What Materials AreCovered?29 CFR 1910.1000 Toxic & Hazardous Substances, Table Z-1 “Hazardous Materials” - Physical “Hazardous Materials” - Chemical • Sensitizers • Irritants • Corrosives • Toxic & Highly Toxic agents • Carcinogens • Combustible • Flammable • Explosives • Oxidizers • Compressed Gases • Organic Peroxides DOT Hazardous Material Table, 49 CFR 172.101 Roughly 2800 line items EPA – Discarded material that meets TRCI criteria
Standard’s Requirements • Site Control Plan • Standard operating procedures • Organizational structure • Site Safety & Health Plan • Hazard/Risk Identification • PPE • Safety and health training program • Medical surveillance program • Monitoring • Spill Control • Decontamination procedures • Emergency Response Plan
Employee Training • Job function & Exposure Potential • Exposure Based – Waste Sites • General Site Worker – work with hazardous substances with potential exposure >PEL • Occasional Site Worker – periodic , unlikely exposure >PEL • Management & Supervision • Task • Waste Treatment Operations based • Emergency Response based • Defensive or Offensive? • Onsite vs. Offsite personnel
Training Requirements – Waste Site Workers • General Site Worker – 40 hours of classroom instruction plus three days supervised field experience • Occasional Site Worker – 24 hours of classroom instruction plus one day supervised field experience • Management and Supervisor – Trained to the level of the employees being supervised plus an additional 8-hours of specialized training • Refresher training – Eight hours of annual refresher training. As discussed above, the annual refresher should be tailored to the specific duties and not a “one size fits all”.
Training Requirements – Task based • Operations at TSDF • Provide for the safe conduct of work around hazardous waste/materials • 24 hours and 8 hour annual refresher • Emergency Responders • First Responder Awareness level • First Responder Operations level • HazMat Technician/HazMat Specialist • Incident Commander

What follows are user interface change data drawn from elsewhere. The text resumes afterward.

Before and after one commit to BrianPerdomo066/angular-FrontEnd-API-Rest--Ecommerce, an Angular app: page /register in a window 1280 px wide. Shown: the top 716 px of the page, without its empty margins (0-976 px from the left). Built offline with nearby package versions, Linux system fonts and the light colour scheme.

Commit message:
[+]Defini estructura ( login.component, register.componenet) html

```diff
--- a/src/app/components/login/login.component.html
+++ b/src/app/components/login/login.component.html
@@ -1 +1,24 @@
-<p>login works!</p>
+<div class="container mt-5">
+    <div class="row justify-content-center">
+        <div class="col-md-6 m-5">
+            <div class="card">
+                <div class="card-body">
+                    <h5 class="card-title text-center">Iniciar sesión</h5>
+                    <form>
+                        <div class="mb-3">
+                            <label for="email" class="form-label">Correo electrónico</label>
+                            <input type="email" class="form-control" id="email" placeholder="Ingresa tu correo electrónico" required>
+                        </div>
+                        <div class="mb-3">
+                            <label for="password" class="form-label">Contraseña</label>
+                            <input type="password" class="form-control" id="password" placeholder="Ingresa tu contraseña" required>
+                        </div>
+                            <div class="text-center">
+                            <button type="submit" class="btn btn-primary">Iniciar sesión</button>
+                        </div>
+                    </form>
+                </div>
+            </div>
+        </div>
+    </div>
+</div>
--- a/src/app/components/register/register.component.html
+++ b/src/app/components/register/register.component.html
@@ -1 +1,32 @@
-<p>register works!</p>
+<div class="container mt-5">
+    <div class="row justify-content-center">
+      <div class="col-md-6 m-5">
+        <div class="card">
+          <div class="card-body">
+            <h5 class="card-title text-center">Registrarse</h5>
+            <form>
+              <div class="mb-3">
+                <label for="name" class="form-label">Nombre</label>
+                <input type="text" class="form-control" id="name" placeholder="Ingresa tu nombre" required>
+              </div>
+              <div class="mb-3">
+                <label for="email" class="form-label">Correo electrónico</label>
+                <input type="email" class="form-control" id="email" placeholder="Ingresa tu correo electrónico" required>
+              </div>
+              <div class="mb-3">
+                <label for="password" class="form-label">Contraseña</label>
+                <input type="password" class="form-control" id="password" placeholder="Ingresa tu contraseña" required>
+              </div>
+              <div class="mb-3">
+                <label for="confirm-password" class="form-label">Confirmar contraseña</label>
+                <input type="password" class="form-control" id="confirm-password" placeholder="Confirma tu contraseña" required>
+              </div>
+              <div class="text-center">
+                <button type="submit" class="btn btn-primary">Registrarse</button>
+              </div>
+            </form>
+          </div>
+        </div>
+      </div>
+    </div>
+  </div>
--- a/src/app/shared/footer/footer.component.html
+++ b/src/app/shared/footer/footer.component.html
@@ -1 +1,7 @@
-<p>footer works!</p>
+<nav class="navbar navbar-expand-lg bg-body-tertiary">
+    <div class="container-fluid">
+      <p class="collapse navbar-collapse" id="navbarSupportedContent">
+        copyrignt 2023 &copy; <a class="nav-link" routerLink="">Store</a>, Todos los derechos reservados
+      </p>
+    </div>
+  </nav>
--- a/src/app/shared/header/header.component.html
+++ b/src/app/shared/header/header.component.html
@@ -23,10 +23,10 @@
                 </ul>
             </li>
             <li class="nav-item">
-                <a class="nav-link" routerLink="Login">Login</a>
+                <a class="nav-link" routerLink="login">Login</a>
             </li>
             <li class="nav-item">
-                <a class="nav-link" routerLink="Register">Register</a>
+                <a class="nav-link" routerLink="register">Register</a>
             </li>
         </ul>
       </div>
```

Emergency Response • FR – Awareness • Sees a spill and reports it, no time requirement • FR - Operations • All the above and attempts to contain spread but not to stop the leak, 8 hours minimum • Technician/Specialist • Offensive action to stop the leak, 24 hours at FRO level + standards requirements • Incident Commander • Overall control and charge of the situation, 24 hours at FRO level + standards requirements • Refresher training for above must be annual and sufficient to maintain and demonstrate competency
Summary • Understanding Hazwoper can be confusing • Hazwoper applies to most of us • Determine what the employee is doing • Hazardous Waste Site Worker – 1910.120(e) • TSDF Worker – 1910.120(p) • Emergency Responder – 1910.120(q) • Train according to the requirements • Ensure that your documented program meets the standards criteria
Resources • OSHA/EPA/USCG/NIOSH manual entitled, "Occupational Safety and Health Guidance Manual for Hazardous Waste Site Activities“ • USDOL, OSHA 3114 – Publication on HAZWOPER • Single Source Pages, Hazardous Waste - https://www.osha.gov/SLTC/hazardouswaste/ • Multiple training resources are available • HWWT program at RMCOEH • Questions? • Michael Hampton • 801-866-2045 • Michael.firstname.lastname@example.org • THANK YOU!